London 2012 – What’s in it for us?
The 2002 Commonwealth Games in Manchester left a lasting legacy, around £600m has been invested in the region since then and it’s estimated that about 20,000 jobs were created. The question is, can the London 2012 Olympics bring similar benefits?
Rob Young, the North West Co-ordinator for 2012, says it will hopefully bring a range of opportunities, from local businesses winning contracts to service the Games through to attracting training camps and inspiring people to get involved in sport.
Darren Campbell struck Olympic gold with Great Britain’s 4x100m relay team in Athens four years ago.
Darren Campbell: Games will inspire
He comes from Manchester and he doesn’t believe that only London will benefit from 2012:
"I think the effect that the Commonwealth Games had on Manchester was immense for the city and everybody that took part…
"I think a successful Games inspires everyone across the nation and that’s what the Olympic Games in London will do."
Sport is already playing a major role in regenerating the former mining town of Leigh.
Sports Village could be used as a training camp

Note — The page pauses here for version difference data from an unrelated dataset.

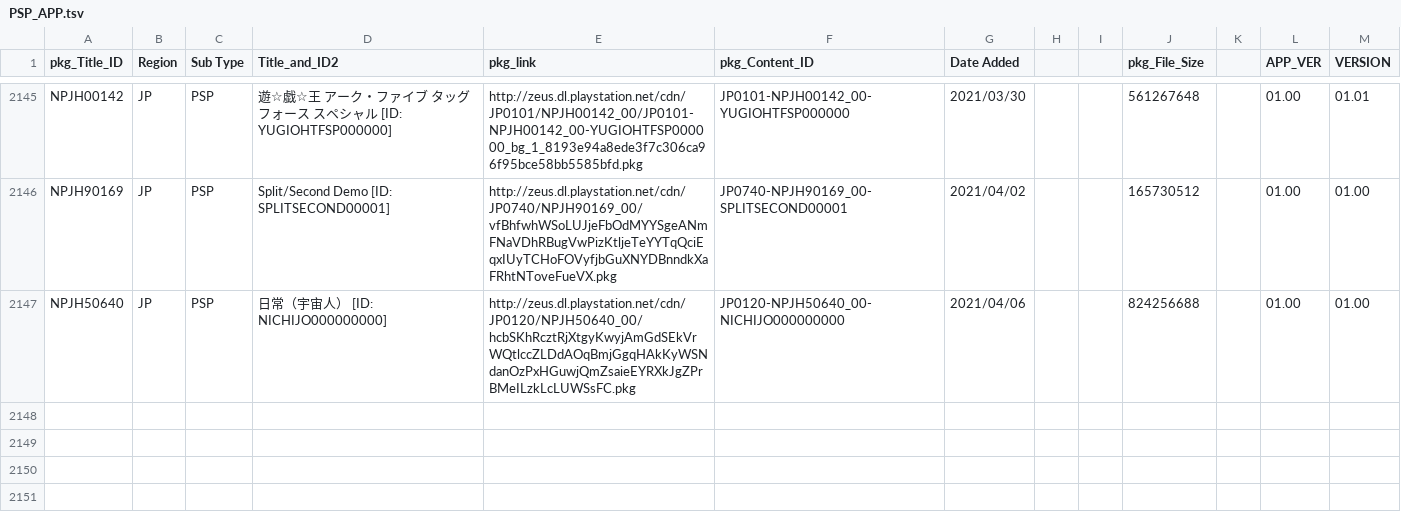
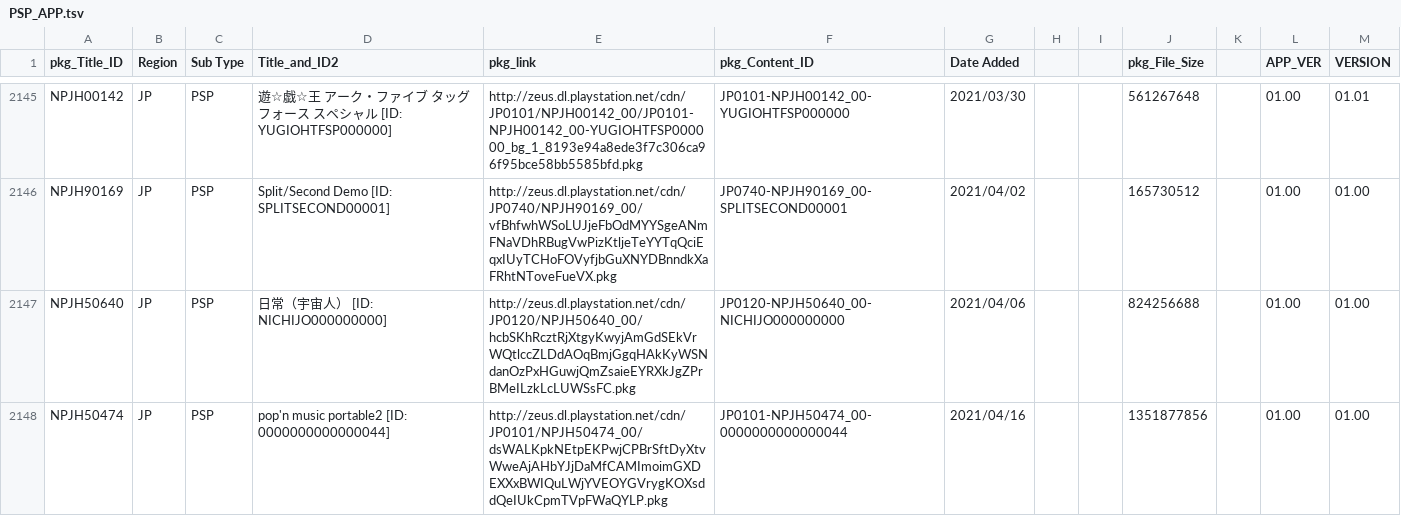
Before and after one commit to 1jtp8sobiu/NPS_JP, a TSV file: rearrange/PSP_APP.tsv, drawn as a sheet; only a part is shown, gaps mark what is left out.

```diff
--- a/rearrange/PSP_APP.tsv
+++ b/rearrange/PSP_APP.tsv
@@ -2147 +2147,2 @@ NPJH90169	JP	PSP	Split/Second Demo          [ID: SPLITSECOND00001]	http://zeus.d
 NPJH50640	JP	PSP	日常（宇宙人）          [ID: NICHIJO000000000]	http://zeus.dl.playstation.net/cdn/JP0120/NPJH50640_00/hcbSKhRcztRjXtgyKwyjAmGdSEkVrWQtlccZLDdAOqBmjGgqHAkKyWSNdanOzPxHGuwjQmZsaieEYRXkJgZPrBMeILzkLcLUWSsFC.pkg	JP0120-NPJH50640_00-NICHIJO000000000	2021/04/06			824256688		01.00	01.00
+NPJH50474	JP	PSP	pop'n music portable2          [ID: 0000000000000044]	http://zeus.dl.playstation.net/cdn/JP0101/NPJH50474_00/dsWALKpkNEtpEKPwjCPBrSftDyXtvWweAjAHbYJjDaMfCAMImoimGXDEXXxBWIQuLWjYVEOYGVrygKOXsddQeIUkCpmTVpFWaQYLP.pkg	JP0101-NPJH50474_00-0000000000000044	2021/04/16			1351877856		01.00	01.00
```
Also changed, not shown: 9 other files.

The Leigh Sports Village cost £83m and includes a new 10,000 seater stadium for the Centurions Rugby League Team plus other facilities including a swimming pool and athletics track.
It’s also one of more than 70 venues short-listed across the North West as a potential training camp for an Olympic team competing in 2012.
Leigh has close ties with the Ukraine forged after the last war when many Ukrainian labourers came to work in the area.
It’s hoped the link could persuade Ukraine’s Olympic team to base themselves at the sports village in 2012.
Trevor Barton: passionate advocate for all sports
Trevor Barton, the Chairman of Leigh Sports Council, says they went and put their case to the Ukraine:
“They looked at this and thought, ‘Hmm, there’s something in it’… hopefully they come across not just about the sport and the excellence of the Olympics but the whole cultural bit as well.”
However there are concerns from community groups about the effect the Olympics could have on them.
Ruth Walkden, from Wigan and Leigh Council for Voluntary Service, says many of the groups she represents will struggle to survive because the Lottery funding they rely on is being used for 2012.
She says it’s not a question of being anti-Olympics, just anti the way that she believes 2012 is taking money away from those who need it most.
So whether the net effect of London 2012 on the region turns out to be positive or negative remains to be seen.
last updated: 11/08/2008 at 11:52